"She was a girl. In Nazi Germany. How fitting that she was discovering the power of words." These few lines from The Book Thief, by Markus Zusak, best sum up the basic bones of the story. The rest is the meat that is best digested by each individual on their own.
The power of words. Every once in a while I come across a book that totally engulfs me and climbs deep inside my soul, never to let go--a book that possesses me to such an extent that I feel as if the story belongs to me. The Book Thief is one of these books.
The power of words. What initially captivated me was the unique style, relayed with such simple eloquence through an unexpected narrator whose credibility is not to be questioned.

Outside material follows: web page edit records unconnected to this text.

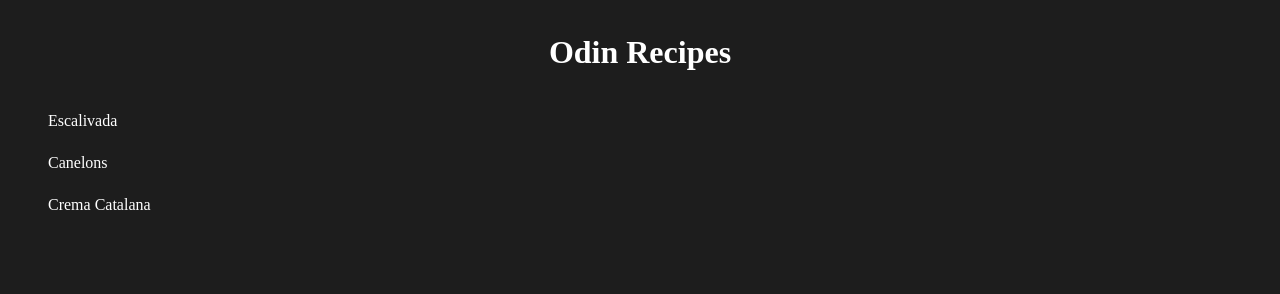
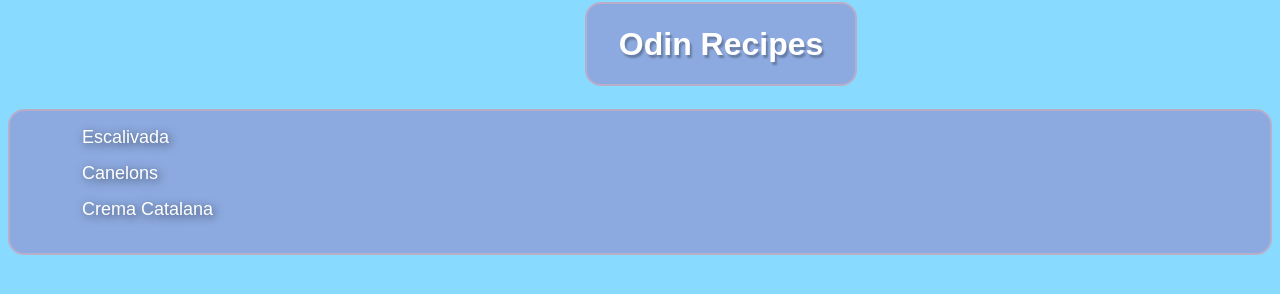
Before and after one commit to jbusomm/odin-recipes, a plain HTML site: page index.html in a window 1280 px wide. Drawn offline with Linux system fonts and the light colour scheme; a web font is replaced by a local one.

Commit message:
Add boxes and new colors to index

```diff
--- a/index.html
+++ b/index.html
@@ -3,13 +3,18 @@
     <meta charset="UTF-8">
     <title>Odin Recipes</title>
     <link rel="stylesheet" href="style.css">
+    <link rel="stylesheet" href="https://fonts.googleapis.com/css?family=ADLaM Display">
 <body>
-<h1 class="centered">Odin Recipes</h1>
+    <div class="title">
+        <h1 class="o-title">Odin Recipes</h1>
+    </div>
+        <div class="recipes">
             <ul class="left">
                 <li><a href="./recipes/escalivada.html">Escalivada</a></li>
                 <li><a href="./recipes/canelons.html">Canelons</a></li>
                 <li><a href="./recipes/cremacatalana.html">Crema Catalana</a></li>
             </ul>
+        </div>
     </body>
 
     </html>
--- a/style.css
+++ b/style.css
@@ -1,6 +1,6 @@
 * {
     color: white;
-    margin-top: 10px;
+    margin-top: 0px;
     line-height: 2;
 }
 
@@ -8,6 +8,35 @@
     text-align: center;
 }
 
+.o-title {
+    font-family: "Brush Script MT", sans-serif;
+    border: 2px solid #dbb1bc8e;
+    background-color: #8f95d3b1;
+    color: white;
+    padding: 0.5rem 2rem;
+    border-radius: 1rem;
+    text-shadow: 2px 3px 2px #00000047;
+}
+
+.title {
+    text-align: center;
+    display: inline-block;
+    position: relative;
+    left: 45%;
+    padding: 2px 0.5rem;
+
+}
+
+.recipes {
+    font-family: "ADLaM Display", sans-serif;
+    font-size: 18px;
+    border: 2px solid #dbb1bc8e;
+    background-color: #8f95d3b1;
+    color: white;
+    padding: 0.5rem 2rem;
+    border-radius: 1rem;
+    text-shadow: 2px 2px 10px #000000a7;
+}
 
 .pcenter {
     margin-left: 550px;
@@ -27,7 +56,7 @@ a {
 }
 
 body {
-    background-color: #1d1d1d;
+    background-color: #89daff;
 }
 
 .img-center {
```
Lines whose indentation alone changed are shown as unchanged.
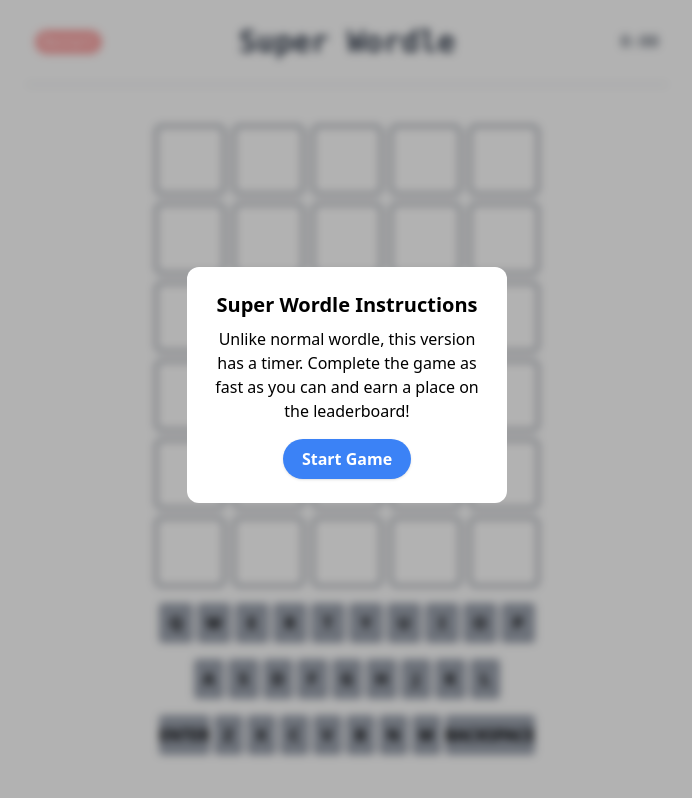
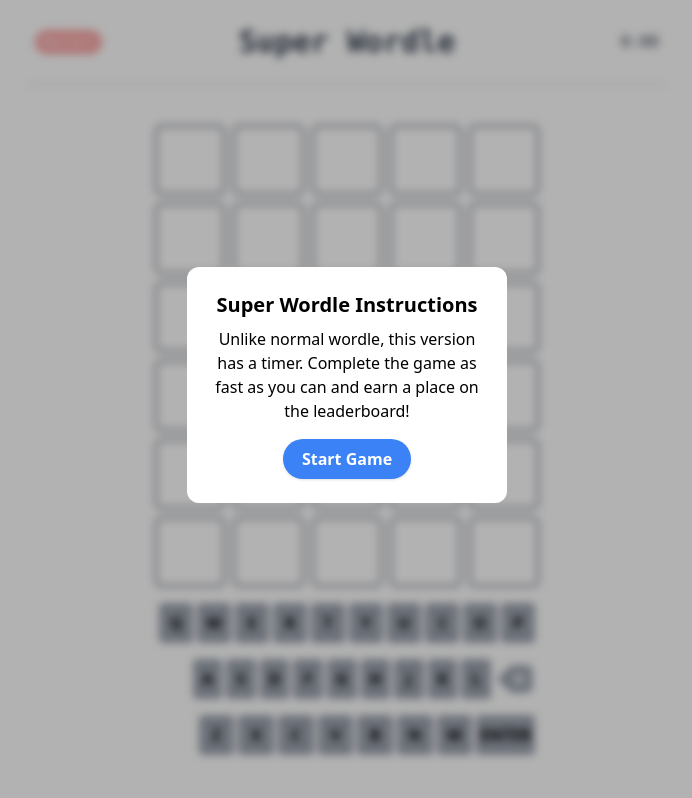
Before and after one commit to Plabrum/super_wordle, a Next.js app: page / in a window 1280 px wide. Shown: the whole page, without its empty margins (293-985 px from the left). Built offline with nearby package versions, Linux system fonts and the light colour scheme; no server answers.

Commit message:
changed keyboard

```diff
--- a/Components/Keyboard.tsx
+++ b/Components/Keyboard.tsx
@@ -1,6 +1,7 @@
 import React from "react";
 import { useStore } from "../store";
 import { LetterState } from "../utils/word_utils";
+import { BackspaceIcon } from "@heroicons/react/24/solid";
 
 interface KeyboardProps {
   addGuessLetter: Function;
@@ -22,16 +23,32 @@ export default function Keyboard({ addGuessLetter }: KeyboardProps) {
               const letterState = keyStateStyles[keyboardLetterState[key]];
               if (letterState) {
                 styles += ` ${letterState}`;
+              } else if (key === "Enter") {
+                styles += "px-1 bg-gray-400";
               } else if (key !== "") {
-                styles += "bg-gray-400";
+                styles += " bg-gray-400";
               } else if (key === "") {
-                styles += "pointer-events-none";
+                styles += " pointer-events-none";
               }
-              return (
-                <button key={index} className={styles} onClick={letter_select}>
-                  {key}
-                </button>
-              );
+              if (key === "Backspace") {
+                return (
+                  <BackspaceIcon
+                    key={index}
+                    className="sm:h-10 sm:w-10 w-8 h-8 my-auto text-gray-400"
+                    onClick={() => addGuessLetter("Backspace")}
+                  />
+                );
+              } else {
+                return (
+                  <button
+                    key={index}
+                    className={styles}
+                    onClick={letter_select}
+                  >
+                    {key}
+                  </button>
+                );
+              }
             })}
           </div>
         );
@@ -42,8 +59,8 @@ export default function Keyboard({ addGuessLetter }: KeyboardProps) {
 
 const keyboardKeys = [
   ["q", "w", "e", "r", "t", "y", "u", "i", "o", "p"],
-  ["", "a", "s", "d", "f", "g", "h", "j", "k", "l", ""],
-  ["Enter", "z", "x", "c", "v", "b", "n", "m", "Backspace"],
+  ["", "a", "s", "d", "f", "g", "h", "j", "k", "l", "Backspace"],
+  ["", "z", "x", "c", "v", "b", "n", "m", "Enter"],
 ];
 
 const keyStateStyles = {
--- a/package.json
+++ b/package.json
@@ -9,6 +9,7 @@
     "lint": "next lint"
   },
   "dependencies": {
+    "@heroicons/react": "^2.0.16",
     "@supabase/supabase-js": "^2.10.0",
     "install": "^0.13.0",
     "next": "13.1.1",
```
Also changed, not shown: 1 other file (tests, documents, lock files or other folders).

After that, it was the descriptions, both poetic and fresh. Who cannot appreciate such a picture as: "...Rosa Hubermann had a face decorated with constant fury. That was how the creases were made in the cardboard texture of her complexion."? The story is rife with these delicious types of scenic portrayals. The author forces the reader to see things in a manner slightly off-normal and vividly colored. It was easy to step through the painted words and go back in time--back into a harsh world of passion, deprivation, and devastation. It was easy to fall in love with Hans and Rosa and Rudy, just as easily as Liesel did. It was easy to experience the young girl's pain through the loss of her mother and brother and share her joys and failures as she came of age in war-torn Nazi Germany. Such is the power of words.
The power of words. The story examines all sides of that command and demonstrates how easily that power can corrupt the unsuspecting, maim the weak, uplift a wounded spirit, or alter an innocence warped by the perversities of war.
The lives that touched me within these emotionally dynamic and turbulent pages occasionally drove me to laughter or tears. Yet more often, I was inexorably caught within a long wave of my own pondering mind, overwhemed by "the power of the words." I'm certain the movie will be a worthwhile see, but I doubt it can match the tragic beauty of the written work.